Netflix has recently rolled out another new show called "Girlboss," starring the talented Britt Robertson as Sophia, based on the real Sophia Amoruso. This series was inspired by Amoruso's bestselling book that detailed her rise to being a real "girl boss": an owner of a multi-million dollar clothing empire called Nasty Gal. The show follows Sophia as she tries to build up a vintage clothing store business via eBay and Takes place in 2006, giving it a very nostalgic feel.

The issue with 'Girlboss'

This comedy is undoubtedly funny, and I really do want to like it.

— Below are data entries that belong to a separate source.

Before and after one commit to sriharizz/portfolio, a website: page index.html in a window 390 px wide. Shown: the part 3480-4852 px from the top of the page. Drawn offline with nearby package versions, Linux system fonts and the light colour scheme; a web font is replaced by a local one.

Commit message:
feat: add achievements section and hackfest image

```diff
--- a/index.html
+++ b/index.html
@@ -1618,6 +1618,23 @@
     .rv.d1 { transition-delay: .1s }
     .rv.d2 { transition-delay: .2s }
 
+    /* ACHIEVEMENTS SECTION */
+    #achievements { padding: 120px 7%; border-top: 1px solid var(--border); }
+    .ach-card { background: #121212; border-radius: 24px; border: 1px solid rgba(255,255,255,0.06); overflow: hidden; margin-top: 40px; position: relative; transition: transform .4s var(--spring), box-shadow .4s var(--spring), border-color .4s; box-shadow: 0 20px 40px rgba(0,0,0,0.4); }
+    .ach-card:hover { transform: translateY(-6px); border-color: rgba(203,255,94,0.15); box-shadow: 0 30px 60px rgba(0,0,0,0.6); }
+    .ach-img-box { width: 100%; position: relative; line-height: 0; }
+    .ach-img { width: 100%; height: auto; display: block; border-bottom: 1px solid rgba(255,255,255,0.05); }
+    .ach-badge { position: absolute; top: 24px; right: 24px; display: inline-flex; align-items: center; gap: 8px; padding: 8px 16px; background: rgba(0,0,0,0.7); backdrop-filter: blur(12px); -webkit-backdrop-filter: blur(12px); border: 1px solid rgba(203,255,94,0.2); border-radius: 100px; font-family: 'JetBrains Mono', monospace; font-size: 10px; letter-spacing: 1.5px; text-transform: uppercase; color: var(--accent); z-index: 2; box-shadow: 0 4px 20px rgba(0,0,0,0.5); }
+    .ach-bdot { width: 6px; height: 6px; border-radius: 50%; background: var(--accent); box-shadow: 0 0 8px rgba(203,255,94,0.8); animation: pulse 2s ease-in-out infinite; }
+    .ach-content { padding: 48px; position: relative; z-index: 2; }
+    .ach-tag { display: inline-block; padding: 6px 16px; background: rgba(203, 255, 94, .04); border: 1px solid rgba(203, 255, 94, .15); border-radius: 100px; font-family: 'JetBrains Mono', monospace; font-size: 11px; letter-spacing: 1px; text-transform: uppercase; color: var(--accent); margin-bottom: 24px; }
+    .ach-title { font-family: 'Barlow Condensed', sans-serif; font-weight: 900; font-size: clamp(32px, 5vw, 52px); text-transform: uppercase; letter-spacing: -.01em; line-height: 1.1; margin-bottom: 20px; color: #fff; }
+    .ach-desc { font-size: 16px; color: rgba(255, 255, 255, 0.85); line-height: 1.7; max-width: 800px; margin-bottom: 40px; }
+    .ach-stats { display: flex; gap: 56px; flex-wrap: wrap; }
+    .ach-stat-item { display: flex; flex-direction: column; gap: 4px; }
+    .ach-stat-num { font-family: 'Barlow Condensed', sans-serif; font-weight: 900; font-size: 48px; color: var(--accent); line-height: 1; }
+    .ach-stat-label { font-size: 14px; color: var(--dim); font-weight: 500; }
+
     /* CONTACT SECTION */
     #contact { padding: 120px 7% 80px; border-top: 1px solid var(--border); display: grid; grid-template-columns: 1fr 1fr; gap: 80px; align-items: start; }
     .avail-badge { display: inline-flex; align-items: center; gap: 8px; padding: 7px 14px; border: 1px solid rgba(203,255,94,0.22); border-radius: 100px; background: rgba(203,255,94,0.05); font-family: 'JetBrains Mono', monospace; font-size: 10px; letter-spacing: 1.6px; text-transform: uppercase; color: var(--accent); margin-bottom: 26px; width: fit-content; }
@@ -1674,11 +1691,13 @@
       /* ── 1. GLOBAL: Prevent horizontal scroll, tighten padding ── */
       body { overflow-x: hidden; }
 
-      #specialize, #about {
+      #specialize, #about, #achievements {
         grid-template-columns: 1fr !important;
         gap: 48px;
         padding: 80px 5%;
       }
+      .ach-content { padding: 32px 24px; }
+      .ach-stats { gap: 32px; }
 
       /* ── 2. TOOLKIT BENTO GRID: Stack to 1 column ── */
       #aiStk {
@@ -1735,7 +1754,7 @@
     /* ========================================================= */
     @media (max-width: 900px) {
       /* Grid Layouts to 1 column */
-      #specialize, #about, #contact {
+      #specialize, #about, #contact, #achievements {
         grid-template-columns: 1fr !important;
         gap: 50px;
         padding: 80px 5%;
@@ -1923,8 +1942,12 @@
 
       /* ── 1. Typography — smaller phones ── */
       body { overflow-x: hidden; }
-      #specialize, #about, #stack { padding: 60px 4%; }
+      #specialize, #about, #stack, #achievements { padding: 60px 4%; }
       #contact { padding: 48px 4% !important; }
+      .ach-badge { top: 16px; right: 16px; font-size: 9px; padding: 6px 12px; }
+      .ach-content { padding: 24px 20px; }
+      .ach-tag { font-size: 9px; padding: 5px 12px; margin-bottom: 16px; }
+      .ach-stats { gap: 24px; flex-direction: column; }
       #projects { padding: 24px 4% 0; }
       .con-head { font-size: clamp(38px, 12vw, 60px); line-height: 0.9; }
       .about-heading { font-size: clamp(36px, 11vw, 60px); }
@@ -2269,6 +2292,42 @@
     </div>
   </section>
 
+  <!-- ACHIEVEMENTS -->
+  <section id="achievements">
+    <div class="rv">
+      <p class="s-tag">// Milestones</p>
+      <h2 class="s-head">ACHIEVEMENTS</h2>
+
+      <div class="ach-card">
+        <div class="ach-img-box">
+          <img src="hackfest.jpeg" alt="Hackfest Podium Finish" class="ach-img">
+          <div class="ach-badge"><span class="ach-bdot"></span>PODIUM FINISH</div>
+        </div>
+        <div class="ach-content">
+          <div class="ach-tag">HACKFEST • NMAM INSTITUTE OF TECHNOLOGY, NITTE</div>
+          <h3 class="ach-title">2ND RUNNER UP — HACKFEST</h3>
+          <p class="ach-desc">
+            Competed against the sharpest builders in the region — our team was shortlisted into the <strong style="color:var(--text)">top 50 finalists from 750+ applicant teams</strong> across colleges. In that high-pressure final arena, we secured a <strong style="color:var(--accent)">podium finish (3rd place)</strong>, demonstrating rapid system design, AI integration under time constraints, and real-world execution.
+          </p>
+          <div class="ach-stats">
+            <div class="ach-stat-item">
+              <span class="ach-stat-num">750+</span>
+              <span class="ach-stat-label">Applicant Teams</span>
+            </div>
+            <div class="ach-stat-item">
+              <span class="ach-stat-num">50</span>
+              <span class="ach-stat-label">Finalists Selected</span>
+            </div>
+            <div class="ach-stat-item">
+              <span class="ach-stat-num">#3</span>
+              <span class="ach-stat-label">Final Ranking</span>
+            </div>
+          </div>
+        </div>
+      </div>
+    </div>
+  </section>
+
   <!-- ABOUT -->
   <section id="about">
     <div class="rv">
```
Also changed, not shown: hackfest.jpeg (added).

Yet, somewhere in the mix, it seems to fall flat. As a young black woman I made a goal for myself a few months ago: any new movies or shows that I find to watch should have at least one relatable, empowering black character in it. From the start, I knew "Girlboss" wouldn't be that show, but I decided to stick with it because strong, relatable female characters on tv are still somewhat of a rarity, so we should all take what we can get, right? However, Amoruso's character just isn't that relatable. In the opening scene, she can be seen having car trouble and trying to push her car up a busy street in San Francisco. In that moment, she's a relatable character. Yet, that's where her likability ends.

From then on she repeatedly shows herself to be the typical caricature of a millennial: self-centered, lazy, rude and entitled. It's almost painful to watch. The character does have some redeeming moments throughout the series, and of course not every main character is meant to be likable. We as people aren't likable all of the time.

But Sophia's quirks and self-centered attitude are truly too much at times.

To add insult to injury

To circle back to the issue of relatability, the supporting characters tend to serve merely as sounding boards for Sophia. It's hard to get a clear picture of who they are as individuals. Although when they do get screen time they shine comically, (for example, Ellie Reed, who plays Annie, Sophia's best friend, does a superb job) they lack substance.

Of course, this is a comedy show. One can't expect the same character development like in shows such as "This Is Us" where each character is fleshed out. Still, it'd be nice if the show didn't fall back on well-timed jokes as opposed to giving each supporting character a bit of time to show their true selves.

In short, despite the title, this show does not seem like a hallmark of girl power. To be fair, it's satisfying to see Sophia (who Robertson does a fine job of playing) grow her own business from the ground up. And as aforementioned, she doesn't need to be perfect. But in this day and age, we need a bit more than a success story. We need someone we can really root for.